On Romans 8:28 in action:

[Quoting Don Raunikar] "If and when God decides you can best serve him as a team member with a life partner, you won’t need to change (what you‘re doing)…HE will work out the circumstances…This favor of the Lord is what God extends to His children in arranging the circumstances for them to meet their life partners."

What this means for me:
McCulley points out that in the stories of Ruth and Rebecca in the Bible, it was God who brought each of those women their spouses. They didn't have to hunt. They were simply living faithfully to the Lord and serving others and then BOOM! God did the work. HE organized the situations of their meeting and falling in love. Raunikar wisely says "We can trust God to arrange those circumstances." I don't have to get nervous like John Mayer's lonely paranoia in Love Song for No One: "I could have met you in a sandbox/I could have passed you on the sidewalk/Could I have missed my chance and watched you walk away?" My life is in God's hands. I didn't miss my chance...

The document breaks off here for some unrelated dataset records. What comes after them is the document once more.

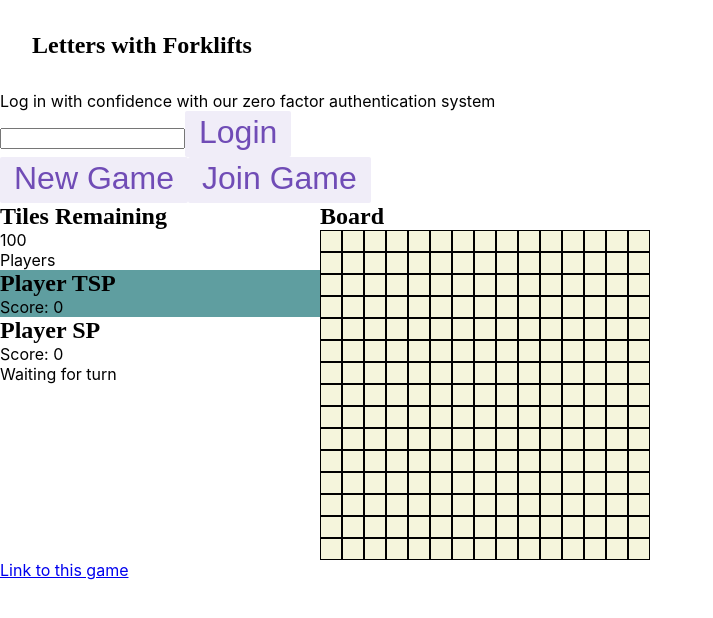
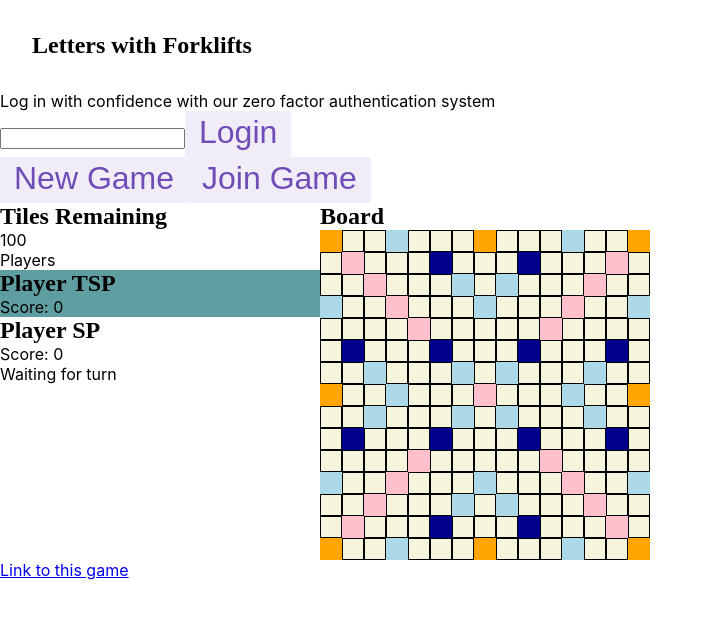
Before and after one commit to thjc/lwf, a React (Create React App) app: page / in a window 1280 px wide. Shown: the top 618 px of the page, without its empty margins (0-713 px from the left). Built offline with nearby package versions, Linux system fonts and the light colour scheme.

Commit message:
Add special tile styling

```diff
--- a/src/features/board/Board.module.css
+++ b/src/features/board/Board.module.css
@@ -127,3 +127,19 @@
   border-style: solid;
   border-width: 1px;
 }
+
+.boardTripleWord {
+  background-color: orange;
+}
+
+.boardTripleLetter {
+  background-color: darkblue;
+}
+
+.boardDoubleWord {
+  background-color: pink;
+}
+
+.boardDoubleLetter {
+  background-color: lightblue;
+}
--- a/src/features/board/BoardSquare.tsx
+++ b/src/features/board/BoardSquare.tsx
@@ -11,7 +11,7 @@ import {
   placeWorkingTile,
 } from './boardSlice';
 
-import { SquareState } from './engine';
+import { boardSize, getSquareType, SquareState, SquareType } from './engine';
 
 import styles from './Board.module.css';
 import { useDrag, useDrop } from 'react-dnd';
@@ -44,11 +44,21 @@ export function BoardSquare(props:any) {
 
    if (tileValue.state !== SquareState.Empty) {
     return (
-      <Box ref={tileValue.state !== SquareState.Placed? drag : undefined}>
+      <Box ref={tileValue.state !== SquareState.Placed ? drag : undefined}>
         <Tile isDragging={isDragging} tileType={tileValue.state}>{tileValue.value ? tileValue.value.toUpperCase() : ' '}</Tile>
       </Box>
     );
   } else {
-    return (<Box ref={drop} className={styles.boardSquare}></Box>)
+    const type = getSquareType(props.position % boardSize, Math.floor(props.position/boardSize));
+    const style = ((v : SquareType) => {
+      switch (v) {
+        case(SquareType.Plain): { return styles.boardSquare }
+        case(SquareType.TripleWord): { return styles.boardTripleWord }
+        case(SquareType.TripleLetter): { return styles.boardTripleLetter }
+        case(SquareType.DoubleWord): { return styles.boardDoubleWord }
+        case(SquareType.DoubleLetter): { return styles.boardDoubleLetter }
+      }
+    })(type);
+    return (<Box ref={drop} className={style}></Box>)
   }
 }
--- a/src/features/board/engine.ts
+++ b/src/features/board/engine.ts
@@ -62,6 +62,34 @@ export function getTileValue(tileLetter: string) : number {
 export function getBoardIndex(x: number, y: number) : number {
     return x + y*boardSize;
 }
+
+export enum SquareType {
+    Plain, // letters are not only in one direction
+    DoubleLetter,
+    TripleLetter,
+    DoubleWord,
+    TripleWord
+}
+
+export function getSquareType(x: number, y: number) : SquareType {
+    const wrap = (v : number) => v > 7 ? (14 - v) : v;
+    const wx = wrap(x);
+    const wy = wrap(y);
+    const compare = (v : number[]) => v[0] === wx && v[1] === wy;
+    if ([[0,0],[0,7],[7,0]].findIndex(compare) >= 0) {
+        return SquareType.TripleWord;
+    } else if ([[5,1],[1,5],[5,5]].findIndex(compare) >= 0) {
+        return SquareType.TripleLetter;
+    } else if ([[0,3],[3,0],[6,2],[2,6],[6,6],[3,7],[7,3]].findIndex(compare) >= 0) {
+        return SquareType.DoubleLetter;
+    } else if (wx === wy) {
+        return SquareType.DoubleWord;
+    } else {
+        return SquareType.Plain;
+    }
+}
+
+
 
 export function findStartWorkingTile(squares: Square[]) : [number, number] | undefined
 {
```
Also changed, not shown: 1 other file (tests, documents, lock files or other folders).
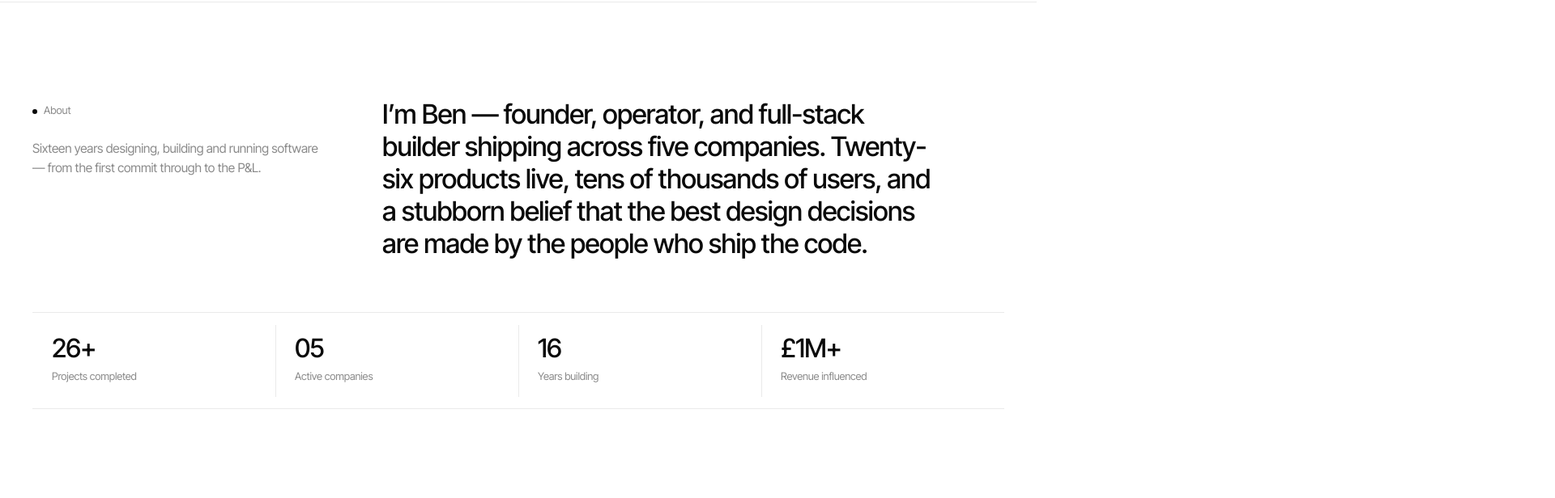
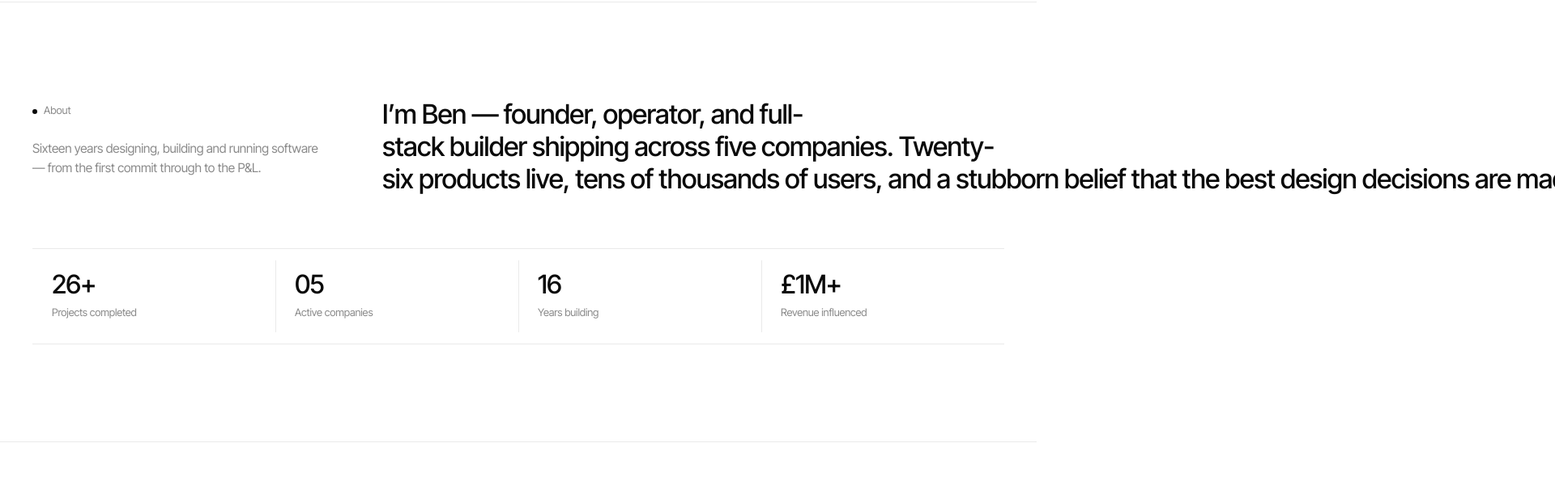
Before and after one commit to benjamingbrown064/benjamin-portfolio, a Next.js app: page / in a window 1280 px wide. Shown: the part 1340-1956 px from the top of the page at 81% size, 1920 px wide, since content can reach past the window. Built offline with nearby package versions, Linux system fonts and the light colour scheme.

Commit message:
fix: start typewriter earlier and stabilize line wrapping

```diff
--- a/src/app/globals.css
+++ b/src/app/globals.css
@@ -176,25 +176,24 @@ html[data-theme="dark"] .theme-toggle .i-moon { display: none; }
 .scroll-type {
   position: relative;
 }
-.scroll-type-ghost {
-  display: block;
-  opacity: 0;
-  user-select: none;
+.scroll-type-char {
+  color: transparent;
 }
-.scroll-type-live {
-  position: absolute;
-  inset: 0;
-  display: block;
+.scroll-type-char.is-visible {
   color: var(--ink);
 }
-.scroll-type-caret {
-  display: inline-block;
+.scroll-type-char.has-caret {
+  position: relative;
+}
+.scroll-type-char.has-caret::after {
+  content: "";
+  position: absolute;
+  right: -0.08em;
+  top: 0.12em;
   width: 0.08em;
-  height: 0.92em;
-  margin-left: 0.06em;
+  height: 0.82em;
   background: currentColor;
   border-radius: 999px;
-  vertical-align: -0.08em;
 }
 .stat-strip {
   display: grid; grid-template-columns: repeat(4,1fr);
--- a/src/components/ScrollTypeOnView.tsx
+++ b/src/components/ScrollTypeOnView.tsx
@@ -19,7 +19,7 @@ export function ScrollTypeOnView({ text, className }: ScrollTypeOnViewProps) {
   const characters = useMemo(() => Array.from(text), [text]);
   const { scrollYProgress } = useScroll({
     target: ref,
-    offset: ["start 0.84", "end 0.28"],
+    offset: ["start 0.94", "end 0.34"],
   });
 
   useEffect(() => {
@@ -38,17 +38,23 @@ export function ScrollTypeOnView({ text, className }: ScrollTypeOnViewProps) {
   const visibleCount = reduceMotion
     ? characters.length
     : Math.round(clamp(progress, 0, 1) * characters.length);
-  const visibleText = characters.slice(0, visibleCount).join("");
-  const isComplete = visibleCount >= characters.length;
 
   return (
     <p ref={ref} className={`${className ?? ""} scroll-type`}>
-      <span className="scroll-type-ghost" aria-hidden="true">
-        {text}
-      </span>
-      <span className="scroll-type-live" aria-hidden="true">
-        {visibleText}
-        {!isComplete ? <span className="scroll-type-caret" /> : null}
+      <span aria-hidden="true">
+        {characters.map((character, index) => {
+          const isVisible = index < visibleCount;
+          const showCaret = !reduceMotion && index === Math.max(visibleCount - 1, 0) && visibleCount < characters.length;
+
+          return (
+            <span
+              key={`${character}-${index}`}
+              className={`scroll-type-char ${isVisible ? "is-visible" : "is-hidden"} ${showCaret ? "has-caret" : ""}`}
+            >
+              {character === " " ? "\u00A0" : character}
+            </span>
+          );
+        })}
       </span>
       <span className="sr-only">{text}</span>
     </p>
```
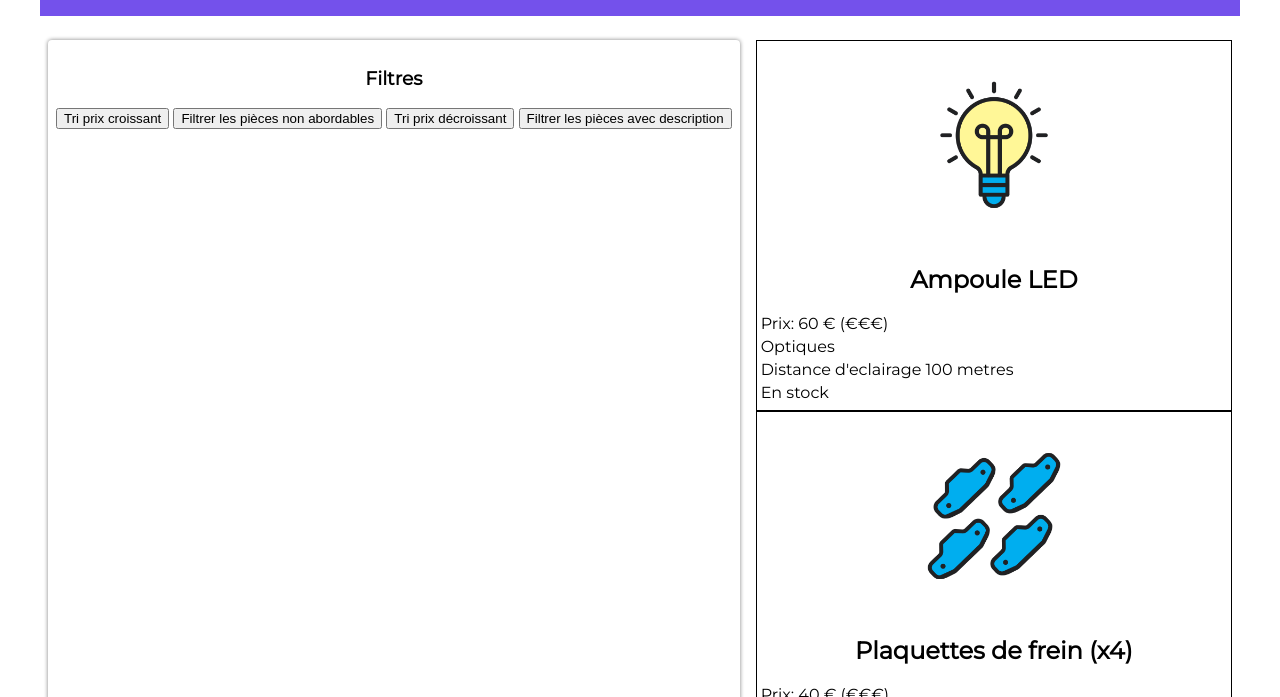
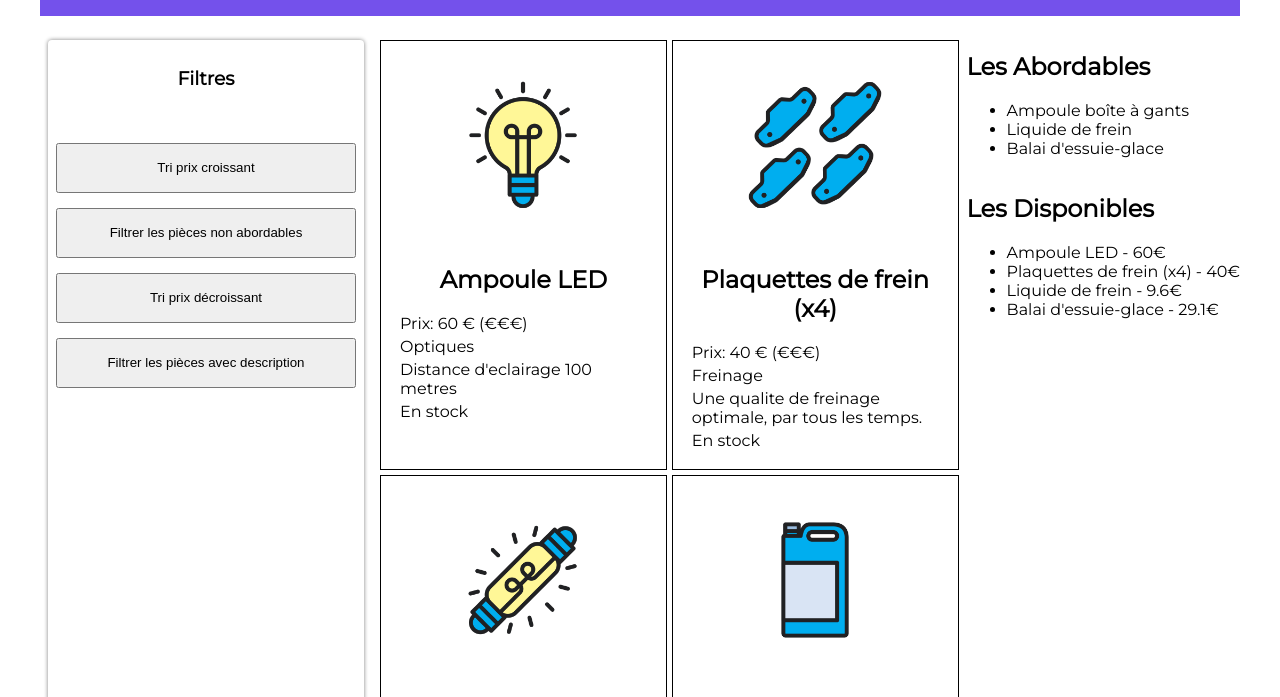
Before and after one commit to brahimferdjani/7697016-Front-End.1-main, a website: page index.html in a window 1280 px wide. Shown: the part 98-795 px from the top of the page. Drawn offline with Linux system fonts and the light colour scheme.

Commit message:
added use of map and added new div html use of splice and filter methods

```diff
--- a/index.html
+++ b/index.html
@@ -1,11 +1,13 @@
 <!DOCTYPE html>
 <html lang="fr">
+
 <head>
 	<meta charset="utf-8">
 	<title>Les Bonnes Pièces</title>
 	<link rel="stylesheet" href="styles.css">
 	<script type="module" src="pieces.js"></script>
 </head>
+
 <body>
 	<header>
 		<img src="images/logo-les-bonnes-pieces.png" alt="LOGO">
@@ -22,8 +24,17 @@
 		</section>
 
 		<!-- Fiches produits -->
-			<section class="fiches">
+		<section class="fiches"></section>
+		<section class="extra">
+			<div class="abordables">
+				<h2>Les Abordables</h2>
+			</div>
+			<div class="disponible">
+				<h2>Les Disponibles</h2>
+			</div>
 		</section>
+
 	</main>
 </body>
+
 </html>
--- a/pieces.js
+++ b/pieces.js
@@ -2,7 +2,7 @@
 const reponse = await fetch('pieces-autos.json');
 const pieces = await reponse.json();
 
-for (let i=0; i< pieces.length; i++){
+for (let i = 0; i < pieces.length; i++) {
     // Création des balises
     const article = pieces[i];
     const piecesElement = document.createElement("article");
@@ -66,3 +66,50 @@ boutonTrierDecroissant.addEventListener("click", function () {
     });
     console.log(piecesFiltrees);
 });
+
+const piecesNoms = pieces.map(piece => piece.nom);
+console.log(piecesNoms);
+
+const noms = pieces.map(piece => piece.nom);
+for (let i = pieces.length - 1; i >= 0; i--) { // parcourir la liste de la fin vers le debut
+    if (pieces[i].prix > 35) {
+        noms.splice(i, 1) // splice = supprimer les elements indesirables
+    }
+}
+console.log(noms);
+
+//Création de la liste
+const abordablesElements = document.createElement('ul');
+//Ajout de chaque nom à la liste
+for (let i = 0; i < noms.length; i++) {
+    const nomElement = document.createElement('li');
+    nomElement.innerText = noms[i];
+    abordablesElements.appendChild(nomElement);
+}
+// Ajout de l'en-tête puis de la liste au bloc résultats filtres
+const zoneAbordables = document.querySelector('.abordables');
+zoneAbordables.appendChild(abordablesElements);
+
+const piecesDisponibles = pieces.map(piece => piece.nom);
+const piecesDisponiblesPrix = pieces.map(piece => piece.prix);
+
+for (let i = pieces.length - 1; i >= 0; i--) { // parcourir la liste de la fin vers le debut
+    if (!pieces[i].disponibilite) {
+        piecesDisponibles.splice(i, 1); // splice = supprimer les elements indesirables
+        piecesDisponiblesPrix.splice(i, 1);
+    }
+}
+
+console.log(piecesDisponibles + piecesDisponiblesPrix);
+
+//Création de la liste
+const elementsDisponibles = document.createElement('ul');
+//Ajout de chaque nom à la liste
+for (let i = 0; i < piecesDisponibles.length; i++) {
+    const listeDisponible = document.createElement('li');
+    listeDisponible.innerText = piecesDisponibles[i] + " - " + piecesDisponiblesPrix[i]+"€";
+    elementsDisponibles.appendChild(listeDisponible);
+}
+// Ajout de l'en-tête puis de la liste au bloc résultats filtres
+const zoneDisponible = document.querySelector('.disponible');
+zoneDisponible.appendChild(elementsDisponibles);
--- a/styles.css
+++ b/styles.css
@@ -37,6 +37,9 @@ main {
 	padding: 8px;
 	min-width: 300px;
 	min-height: 400px;
+	display: grid;
+	grid-template-rows: 80px 50px 50px 50px 50px;
+	gap: 15px;
 }
 
 .filtres h3 {
@@ -46,6 +49,9 @@ main {
 .fiches {
 	flex: 1;
 	margin: 8px;
+	display: grid;
+	grid-template-columns: 1fr 1fr;
+	gap: 5px;
 }
 .fiches img {
 	max-width: 200px;
@@ -58,6 +64,7 @@ main {
 .fiches article {
 	border: 1px solid black;
 	padding: 4px;
+	padding-bottom: 15px;
 }
 .fiches article img {
 	display: block;
@@ -66,9 +73,15 @@ main {
 	max-width: 200px;
 }
 .fiches article p {
+	padding: 0 15px;
 	margin-top: 4px;
 	margin-bottom: 4px;
 }
 .fiches article h2 {
 	text-align: center;
 }
+
+.extra {
+	display: flex;
+	flex-direction: column;
+}
```
Lines whose indentation alone changed are shown as unchanged.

(As an inspiring aside, last month, one of my single male friends reminded me that God is FAR MORE invested in seeing me and my future spouse come together than I am. It seems impossible, but God's view of marriage is much, much more significant than mine--He is more excited than I am to bring a marriage to pass!)

On waiting:

"Waitingfaith is a high form of worship…God delivers His servants in ways that have them exercising their faith" (Charles Spurgeon).

What this means for me:
Am I living my days in fear (anxiety over whether or not God is gonna "get it right") or in faith that He WILL? Am I making the most of this wait by using it to deepen my trust in the Lord and His goodness? Am I exercising my faith by believing even though I don't see circumstances changing?

If waiting is worship, let me do it with everything within me: Eyes fixed on Him, with a grateful & joyful spirit, ever proclaiming His name.